For many students without a TV on campus, watching live TV is a luxury saved for trips home. With Campus Contour, students can watch live TV anytime they want on the William & Mary campus.
Campus Contour is a streaming service from Cox that lets you watch live Cable TV on your computers, tablets and phones. It is available to all William & Mary students on campus. By going to tv.wm.edu and logging on with their WMUserid, students can stream Cable TV at anytime.
Last fall, Information Technology started to work on making the switch from an analog system to a fully digital TV system on campus. It was then that the idea of adding Contour, one of the products offered by Cox, also arose. By February 2017, the service was live and started to roll-out for widespread use.
Students have been enjoying Contour because it allows them to watch new episodes as they air instead of waiting until the next day. Manjari Kumarrapan ’18 said “I use Campus Contour so I can watch Bachelor in Paradise episodes as soon as they come out. I’m too afraid of spoilers to wait for the next day.”
Functionally, Contour is not that much different from Netflix or other online streaming services. W&M IT’s Videoconference and CATV Engineer Dave Shantz explained how Contour operates over the digital network as opposed to the coaxial network that traditional cable runs over. Both the regular campus cable and Contour come from Cox, just through different kinds of networks.
‘The quality behind each one should be identical,” Shantz said of traditional cable and Contour. The only slight difference, he said, is that Contour might be a second or two behind the coaxial cable TV. This is because when watching video over a computer rather than a TV, a computer has more information to process. Still, the difference is less than a few seconds and barely noticeable.
Network Engineer Clarke Morledge helped work with Cox to make sure the William & Mary digital network had enough room to support Contour. A streaming service like Contour can take up more bandwidth than regular cable. This is because it is a unicast system, where data comes from one source to one receiver, versus the multicast system of traditional cable, where data comes from one source to multiple receivers. In order to accommodate Contour, “we have dedicated a one gigabit circuit to Cox’s content data network,” Morledge said.
The channel package for William & Mary’s Campus Contour has 120 channels, including ESPN, Showtime, and some local channels. Contour also offers recently aired episodes or movies to watch on demand. So even if you do miss an episode of your favorite show, you can catch it on Contour rather than having to pay to watch it from a different streaming service.

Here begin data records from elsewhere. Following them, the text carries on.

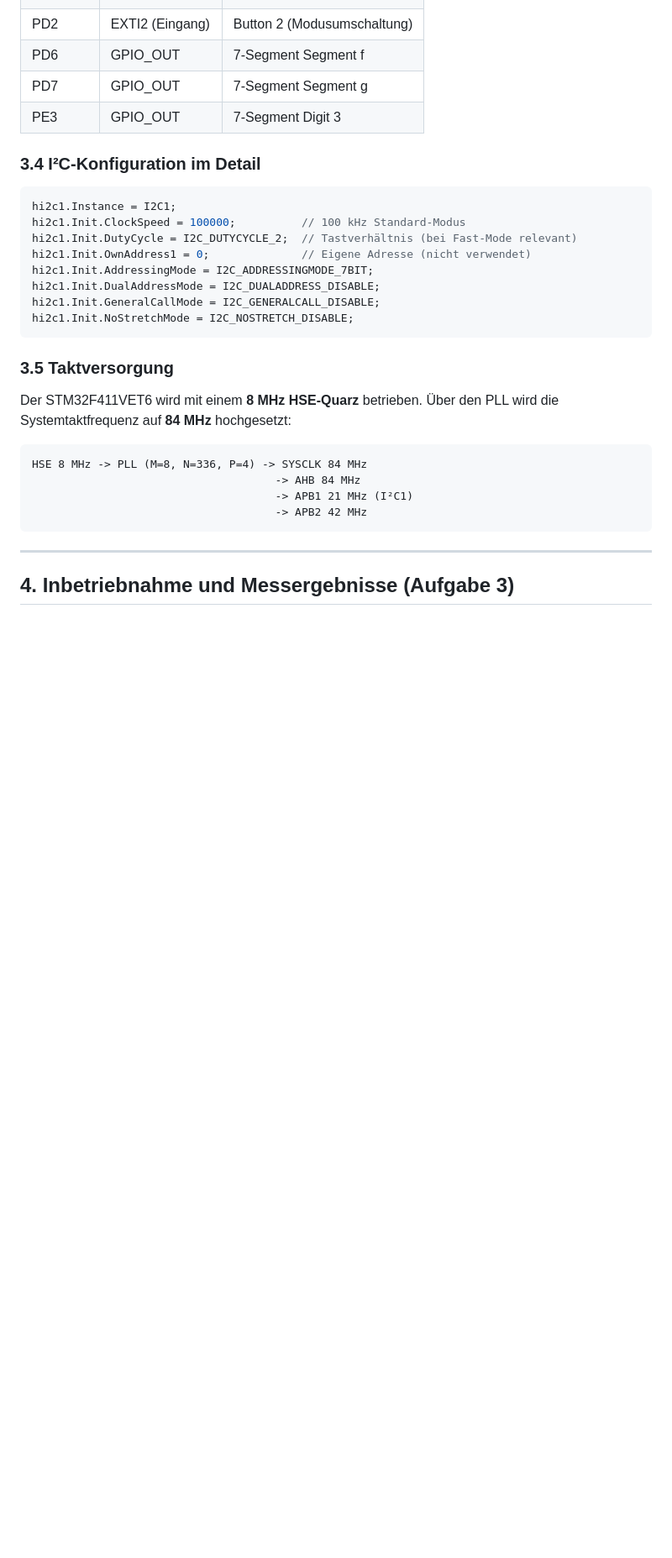
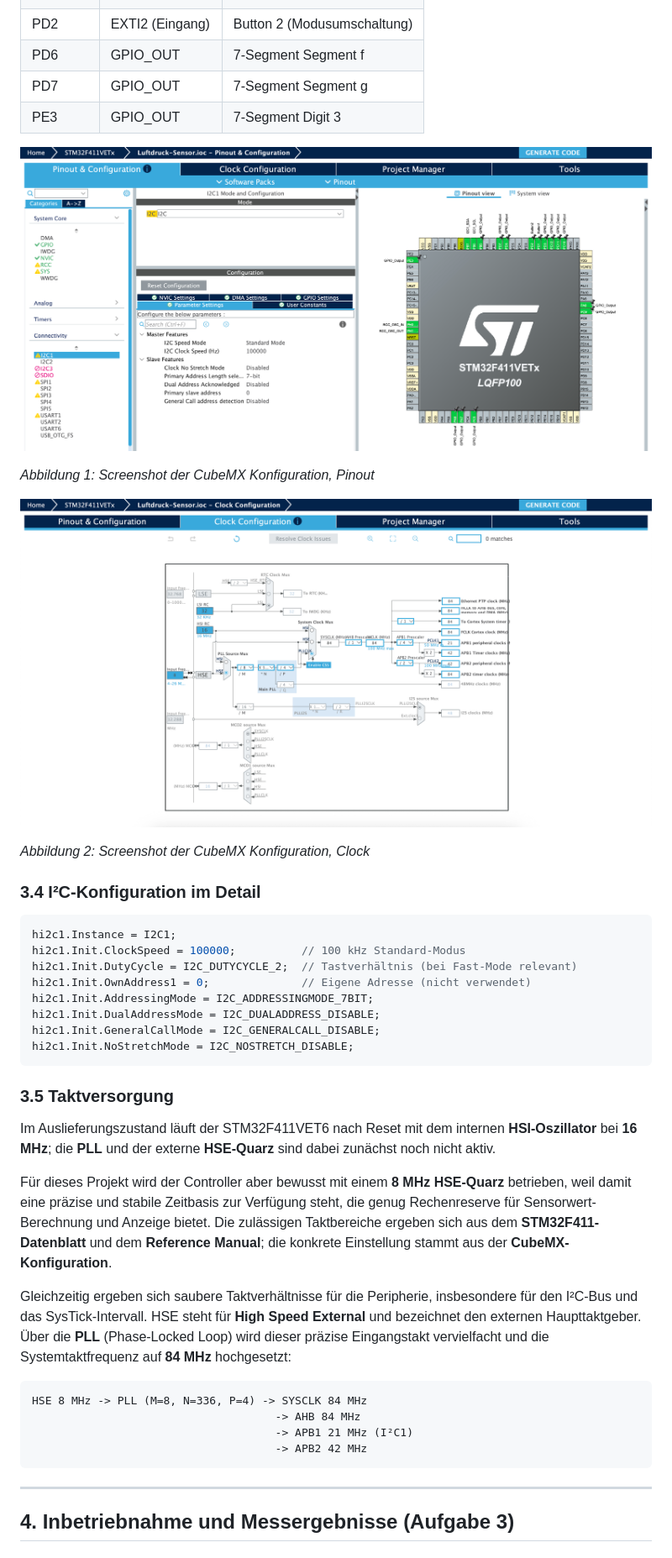
Before and after one commit to blurbler2/Luftdruck-Sensor, a Markdown page: readme.md, the part around one of its changes. Shown at 84% size. Drawn GitHub-style; pictures changed too: docs/images/clock-config-bmp180.png (added), docs/images/pinout-bmp180.png (added); blank space fills up the shorter version.

Commit message:
doc: improve text and add images

````diff
--- a/readme.md
+++ b/readme.md
@@ -122,6 +118,16 @@ SCL  ---+------------------> PB6 (I2C1_SCL)
 | PD7 | GPIO_OUT | 7-Segment Segment g |
 | PE3 | GPIO_OUT | 7-Segment Digit 3 |
 
+![CubeMX Pinout, Konfiguration](docs/images/pinout-bmp180.png)
+
+*Abbildung 1: Screenshot der CubeMX Konfiguration, Pinout*
+
+
+![CubeMX Clock Konfiguration](docs/images/clock-config-bmp180.png)
+
+*Abbildung 2: Screenshot der CubeMX Konfiguration, Clock*
+
+
 ### 3.4 I²C-Konfiguration im Detail
 
 ```c
@@ -137,7 +143,11 @@ hi2c1.Init.NoStretchMode = I2C_NOSTRETCH_DISABLE;
 
 ### 3.5 Taktversorgung
 
-Der STM32F411VET6 wird mit einem **8 MHz HSE-Quarz** betrieben. Über den PLL wird die Systemtaktfrequenz auf **84 MHz** hochgesetzt:
+Im Auslieferungszustand läuft der STM32F411VET6 nach Reset mit dem internen **HSI-Oszillator** bei **16 MHz**; die **PLL** und der externe **HSE-Quarz** sind dabei zunächst noch nicht aktiv.
+
+Für dieses Projekt wird der Controller aber bewusst mit einem **8 MHz HSE-Quarz** betrieben, weil damit eine präzise und stabile Zeitbasis zur Verfügung steht, die genug Rechenreserve für Sensorwert-Berechnung und Anzeige bietet. Die zulässigen Taktbereiche ergeben sich aus dem **STM32F411-Datenblatt** und dem **Reference Manual**; die konkrete Einstellung stammt aus der **CubeMX-Konfiguration**.
+
+Gleichzeitig ergeben sich saubere Taktverhältnisse für die Peripherie, insbesondere für den I²C-Bus und das SysTick-Intervall. HSE steht für **High Speed External** und bezeichnet den externen Haupttaktgeber. Über die **PLL** (Phase-Locked Loop) wird dieser präzise Eingangstakt vervielfacht und die Systemtaktfrequenz auf **84 MHz** hochgesetzt:
 
 ```
 HSE 8 MHz -> PLL (M=8, N=336, P=4) -> SYSCLK 84 MHz
````
Also changed, not shown: other parts of readme.md (+20 -24 lines).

Shantz said that IT is able to see the number of people using Contour at a given time. On the usage graph, there were noticeable spikes in use for events like the Oscars or around big sports games, demonstrating how useful Contour can be for students hoping to watch live events.
Morledge said trends are moving more towards streaming services rather than traditional cable. Still, William & Mary is ahead of the curve for the state. “Only a few universities in Virginia have started to offer a streaming service like Contour,” he said.